Neither official specified how they knew Atwah had been killed. Officials and village residents said earlier that armed men took the bodies away after the attack.
U.S. authorities had posted a $5 million bounty for Atwah, who is accused of involvement in the Aug. 7, 1998, bombings of the U.S. embassies in Tanzania and Kenya that killed 12 Americans and more than 200 Africans.
Neither FBI officials in Washington nor U.S. or Egyptian diplomats in Islamabad were able to confirm that Atwah had been killed.
Pakistan, a close U.S. ally in the war on terror, has long been battling Islamic militants operating along the volatile, porous Pakistan-Afghan border region. Attacks by Al Qaeda and Taliban-linked militants have intensified in recent months, but it was not immediately clear what role, if any, Atwah may have played in the insurgency.
An intelligence official in Miran Shah, the main town in the volatile North Waziristan region that hugs the Afghan border, said Wednesday's raid killed nine people in all — seven militants, including five non-Pakistanis, and two young brothers who lived in the house, ages 2 years and 2 months.
"This attack was launched on the basis of intelligence showing that he [Atwah] might be hiding there," an Islamabad-based counterterrorism official said.
Residents in Naghar Kalai said they heard at least one loud explosion followed by intense machine-gun fire focusing on a house in which a group of men from "outside the village" had been staying.
The building, situated near an Islamic school, was destroyed, and three cars were blown up.
"There was a huge explosion, which we think was a missile attack, before the helicopters came and bombed the house," said village tribal elder Khan Wazir. "When we came to the house there was dust and other people who were already trying to pull out bodies and sift through the rubble."
After the attack, a group of armed men surrounded the crumpled house to keep onlookers back before taking at least seven bodies away, Wazir said.
"We had information about the presence of foreign militants," said Maj. Gen. Shaukat Sultan, the top Pakistan army spokesman. "It was a sting operation and the target was knocked out."
Sultan said Al Qaeda members are moving in small groups and mixing with locals in North Waziristan, which has witnessed a spike in militant activity in recent months with almost daily attacks on Pakistani security forces based in the area.

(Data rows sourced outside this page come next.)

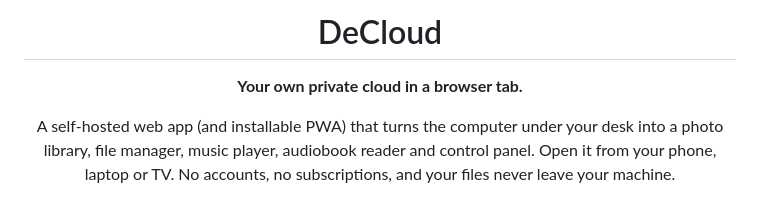
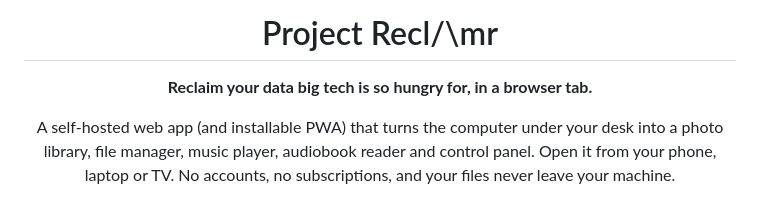
Before and after one commit to rxjdeep/decloud, a Markdown page: README.md, the part around the change. GitHub-like rendering.

Commit message:
Updated README.md
name change

```diff
--- a/README.md
+++ b/README.md
@@ -1,8 +1,8 @@
 <div align="center">
 
-# DeCloud
+# Project Recl/\mr
 
-**Your own private cloud in a browser tab.**
+**Reclaim your data big tech is so hungry for, in a browser tab.**
 
 A self-hosted web app (and installable PWA) that turns the computer under your desk into a photo library, file manager, music player, audiobook reader and control panel. Open it from your phone, laptop or TV. No accounts, no subscriptions, and your files never leave your machine.
 
```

"The people [behind the attacks] are certainly the Al Qaeda people," Sultan told Associated Television Press News. "They are the ones who are financing and they do have some local facilitators."
Pakistani security officials have previously said Usama bin Laden, his deputy Ayman al-Zawahri and other top Al Qaeda figures could be hiding in the Pakistan-Afghan border region.
Some 80,000 Pakistani troops are deployed along the Afghan border in a bid to catch Al Qaeda and Taliban militants. Since the Sept. 11, 2001, attacks in the U.S., Pakistan has arrested more than 750 Al Qaeda suspects, including senior leaders of the terror network.